Well, what're you gonna do? When Paul Harris wants your leg, he's basically taking it. I don't think it was a matter of if, but when. I thought it would be the third round. Turns out it was the first minute. I'm not going to be too critical of the guy. As Jesse Holland said earlier, who did Massenzio piss off to throw him to Paul Harris? Jesus.
Finish the guy? Check. Rip his leg off causing likely long-term damage and injury to his knee? Check. Do it in one minute? Check. Although Paul Harris has been inconsistent and, let's face it, a little weird from time to time, seemingly channeling Paulo Filho, the dude is an animal. I am literally dying to see how he would fare against a Chael Sonnen or a Damien Maia or a Michael Bisping. Hell, I'd like to see if Anderson Silva could keep his spindly little legs away from "Toquino". At this point, I don't think it's an exaggeration to say he's a top five contender for the Middleweight belt.

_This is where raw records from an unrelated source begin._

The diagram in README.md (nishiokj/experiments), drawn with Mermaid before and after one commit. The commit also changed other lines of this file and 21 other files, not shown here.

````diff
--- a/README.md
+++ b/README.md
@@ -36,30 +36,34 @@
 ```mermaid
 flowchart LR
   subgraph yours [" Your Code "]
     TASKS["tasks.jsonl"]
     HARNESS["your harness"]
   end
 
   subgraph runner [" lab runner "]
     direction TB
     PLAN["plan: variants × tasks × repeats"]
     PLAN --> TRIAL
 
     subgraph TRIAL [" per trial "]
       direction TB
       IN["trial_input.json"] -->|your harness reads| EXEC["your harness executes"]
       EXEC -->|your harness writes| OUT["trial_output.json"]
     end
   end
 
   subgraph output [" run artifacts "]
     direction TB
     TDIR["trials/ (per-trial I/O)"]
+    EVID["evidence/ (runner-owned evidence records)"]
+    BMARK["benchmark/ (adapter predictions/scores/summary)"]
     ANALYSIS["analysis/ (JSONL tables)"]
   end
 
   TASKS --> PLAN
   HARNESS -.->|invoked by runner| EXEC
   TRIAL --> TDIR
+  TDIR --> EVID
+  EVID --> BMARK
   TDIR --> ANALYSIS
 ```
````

If they gave out lower marks than "F", Rumble would qualify. Maybe that should be an "S" for suspension or "X" for expulsion. Dana White is likely to can this overeater, and I don't blame him. Not only did he embarrass himself on the scales, he went out and got choked out in the first round of the co-main event. And sure, Dan Mirgliotta seems to have been told to do quick standups by somebody up above, but nobody told Johnson to go and get choked the eff out. Which he did. Ciao, Rumble. A few days ago you were the next big thing at Middleweight. Now you're BAMMA material.

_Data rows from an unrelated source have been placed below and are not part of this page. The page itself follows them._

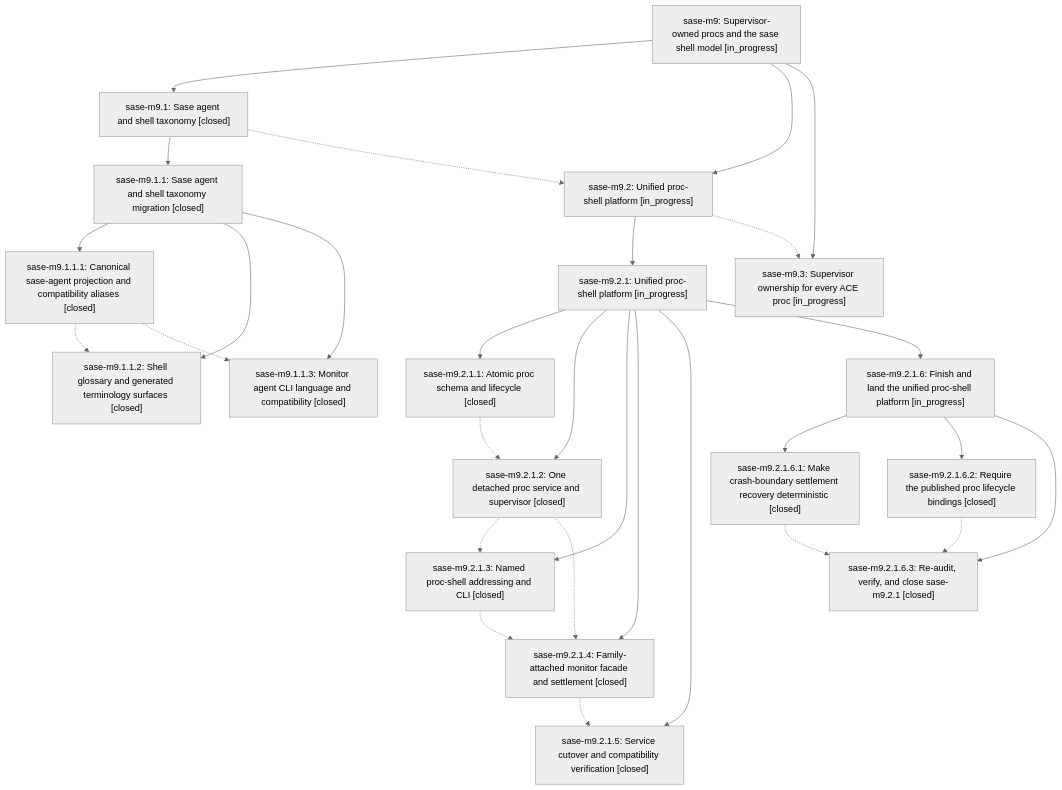
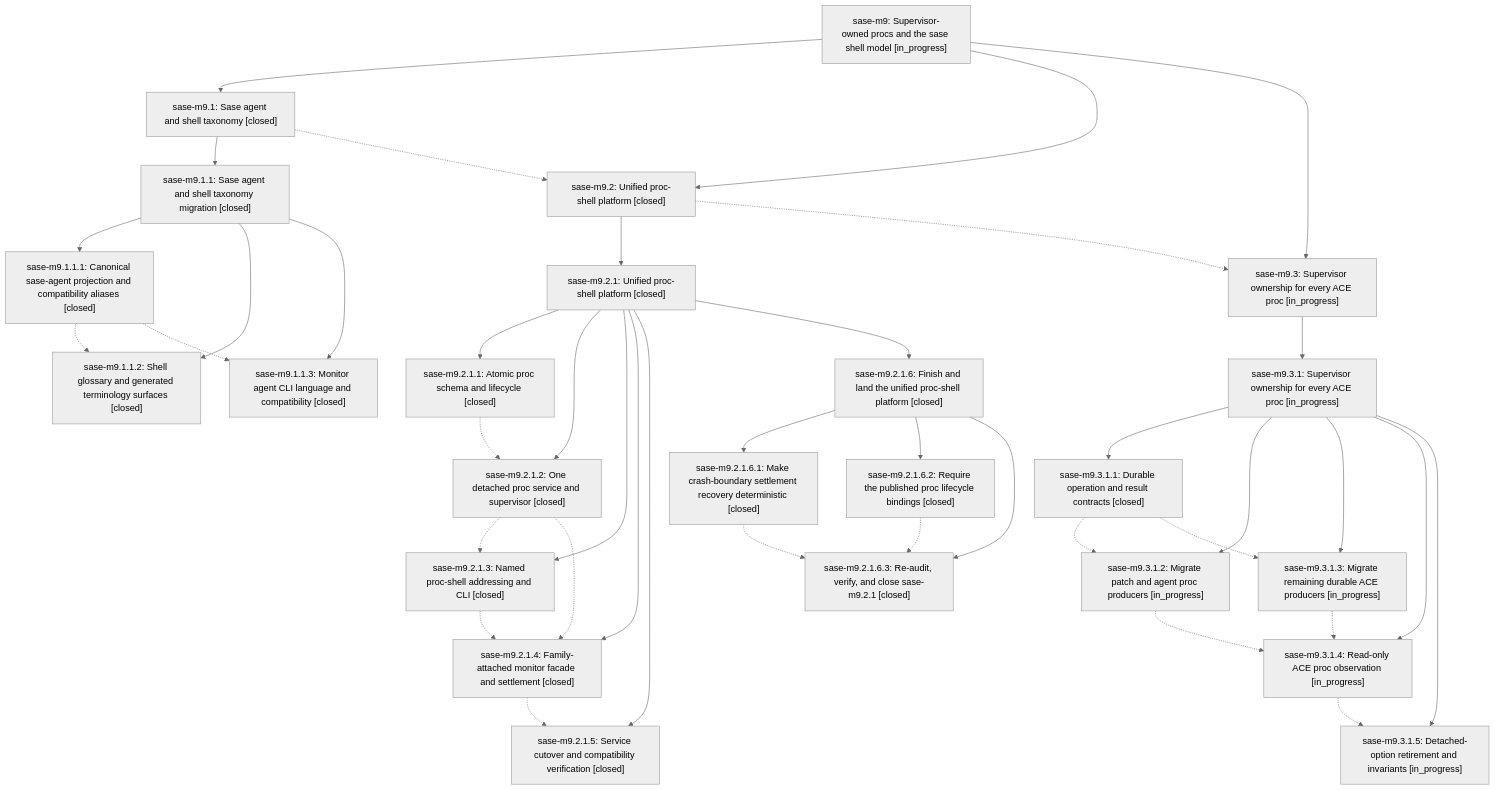
One commit to sase-org/sase--beads changed the diagram in pages/sase-m9/README.md. Above: the diagram before and after it, drawn with Mermaid (neutral theme). The commit also changed other lines of this file and 11 other files, not shown here.

````diff
--- a/pages/sase-m9/README.md
+++ b/pages/sase-m9/README.md
@@ -24,49 +24,66 @@
 ```mermaid
 flowchart TD
     n0["sase-m9: Supervisor-owned procs and the sase shell model [in_progress]"]
     n1["sase-m9.1: Sase agent and shell taxonomy [closed]"]
     n2["sase-m9.1.1: Sase agent and shell taxonomy migration [closed]"]
     n3["sase-m9.1.1.1: Canonical sase-agent projection and compatibility aliases [closed]"]
     n4["sase-m9.1.1.2: Shell glossary and generated terminology surfaces [closed]"]
     n5["sase-m9.1.1.3: Monitor agent CLI language and compatibility [closed]"]
-    n6["sase-m9.2: Unified proc-shell platform [in_progress]"]
-    n7["sase-m9.2.1: Unified proc-shell platform [in_progress]"]
+    n6["sase-m9.2: Unified proc-shell platform [closed]"]
+    n7["sase-m9.2.1: Unified proc-shell platform [closed]"]
     n8["sase-m9.2.1.1: Atomic proc schema and lifecycle [closed]"]
     n9["sase-m9.2.1.2: One detached proc service and supervisor [closed]"]
     n10["sase-m9.2.1.3: Named proc-shell addressing and CLI [closed]"]
     n11["sase-m9.2.1.4: Family-attached monitor facade and settlement [closed]"]
     n12["sase-m9.2.1.5: Service cutover and compatibility verification [closed]"]
-    n13["sase-m9.2.1.6: Finish and land the unified proc-shell platform [in_progress]"]
+    n13["sase-m9.2.1.6: Finish and land the unified proc-shell platform [closed]"]
     n14["sase-m9.2.1.6.1: Make crash-boundary settlement recovery deterministic [closed]"]
     n15["sase-m9.2.1.6.2: Require the published proc lifecycle bindings [closed]"]
     n16["sase-m9.2.1.6.3: Re-audit, verify, and close sase-m9.2.1 [closed]"]
     n17["sase-m9.3: Supervisor ownership for every ACE proc [in_progress]"]
+    n18["sase-m9.3.1: Supervisor ownership for every ACE proc [in_progress]"]
+    n19["sase-m9.3.1.1: Durable operation and result contracts [closed]"]
+    n20["sase-m9.3.1.2: Migrate patch and agent proc producers [in_progress]"]
+    n21["sase-m9.3.1.3: Migrate remaining durable ACE producers [in_progress]"]
+    n22["sase-m9.3.1.4: Read-only ACE proc observation [in_progress]"]
+    n23["sase-m9.3.1.5: Detached-option retirement and invariants [in_progress]"]
     n0 --> n1
     n1 --> n2
     n2 --> n3
     n2 --> n4
     n2 --> n5
     n0 --> n6
     n6 --> n7
     n7 --> n8
     n7 --> n9
     n7 --> n10
     n7 --> n11
     n7 --> n12
     n7 --> n13
     n13 --> n14
     n13 --> n15
     n13 --> n16
     n0 --> n17
+    n17 --> n18
+    n18 --> n19
+    n18 --> n20
+    n18 --> n21
+    n18 --> n22
+    n18 --> n23
     n1 -.-> n6
     n3 -.-> n4
     n3 -.-> n5
     n6 -.-> n17
     n8 -.-> n9
     n9 -.-> n10
     n9 -.-> n11
     n10 -.-> n11
     n11 -.-> n12
     n14 -.-> n16
     n15 -.-> n16
+    n19 -.-> n20
+    n19 -.-> n21
+    n20 -.-> n22
+    n21 -.-> n22
+    n22 -.-> n23
 ```
````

Yeah, he deserves a poor mark. Vitor got taken down easily, looked kind of slow out there, and was lunging around like he thought he was a Brazilian Tank Abbott. It's fortunate that Rumble seemed to have all of the cardio of Junie Browning out there, or else I think he would have been in some serious trouble. Belfort got the job done, much to relief of everybody including Lorenzo Fertitta, but he didn't look great doing it.

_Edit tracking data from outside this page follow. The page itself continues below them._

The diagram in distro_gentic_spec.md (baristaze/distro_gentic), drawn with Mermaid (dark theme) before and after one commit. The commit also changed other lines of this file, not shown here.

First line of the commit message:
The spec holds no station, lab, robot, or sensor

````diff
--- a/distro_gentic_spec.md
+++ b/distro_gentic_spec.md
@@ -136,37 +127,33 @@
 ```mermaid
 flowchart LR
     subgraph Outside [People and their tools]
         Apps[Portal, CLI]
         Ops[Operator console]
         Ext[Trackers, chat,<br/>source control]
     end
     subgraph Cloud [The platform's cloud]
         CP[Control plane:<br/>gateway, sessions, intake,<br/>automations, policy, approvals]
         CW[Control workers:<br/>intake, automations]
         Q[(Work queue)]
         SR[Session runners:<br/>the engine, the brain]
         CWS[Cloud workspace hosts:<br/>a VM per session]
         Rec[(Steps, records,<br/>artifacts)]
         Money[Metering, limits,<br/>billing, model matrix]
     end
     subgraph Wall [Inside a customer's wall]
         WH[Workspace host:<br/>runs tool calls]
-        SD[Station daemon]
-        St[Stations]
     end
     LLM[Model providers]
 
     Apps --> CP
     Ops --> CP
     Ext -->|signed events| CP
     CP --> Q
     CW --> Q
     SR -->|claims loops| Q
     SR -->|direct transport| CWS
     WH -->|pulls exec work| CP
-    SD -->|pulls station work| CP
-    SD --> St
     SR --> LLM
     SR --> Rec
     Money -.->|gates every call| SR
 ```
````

Chad Mendes D-
You're going to what? You're going to win the Featherweight belt? You're better, faster, stronger? No, you aren't. And that self-truth became glaringly evident when at 4:59 of the first round you joined Terry Etim in sleepy time. The idea that a wrestler with limited offensive skills could waltz into Brazil and lay and pray his way to five rounds of victory over one of the best fighters in the world was absurd. After this shellacking, Mendes might want to spend less time on the mat and more time with a boxing coach.
Jose Aldo A+
Spectacular. There's a reason the man is 21-1. His knockout over Mendes was at once brutal and shocking. Out of nowhere, the speed with which he dispatched the number two ranked Featherweight in the world was ridiculous. It's one thing for Barboza to knock out Etim with a wheel kick, but with all due respect to England, Etim isn't a contender for anything other than worst game-planner. Aldo just did what few other fighters at that level could do. He made Mendes look absolutely out of his league. He demolished that kid. There's a few pound-for-pound fighters in the elite of the UFC. There's Jon Jones, Frankie Edgar and Anderson Silva. What Anderson Silva did to Vitor Belfort is what the elite of pound-for-pound best fighters do to number two ranked contenders. That's what Jose Aldo did to Chad Mendes tonight.
That's a wrap. One of the better cards in recent memory, despite the Johnson fiasco and the Erick Silva controversy. So, do you agree with the report card?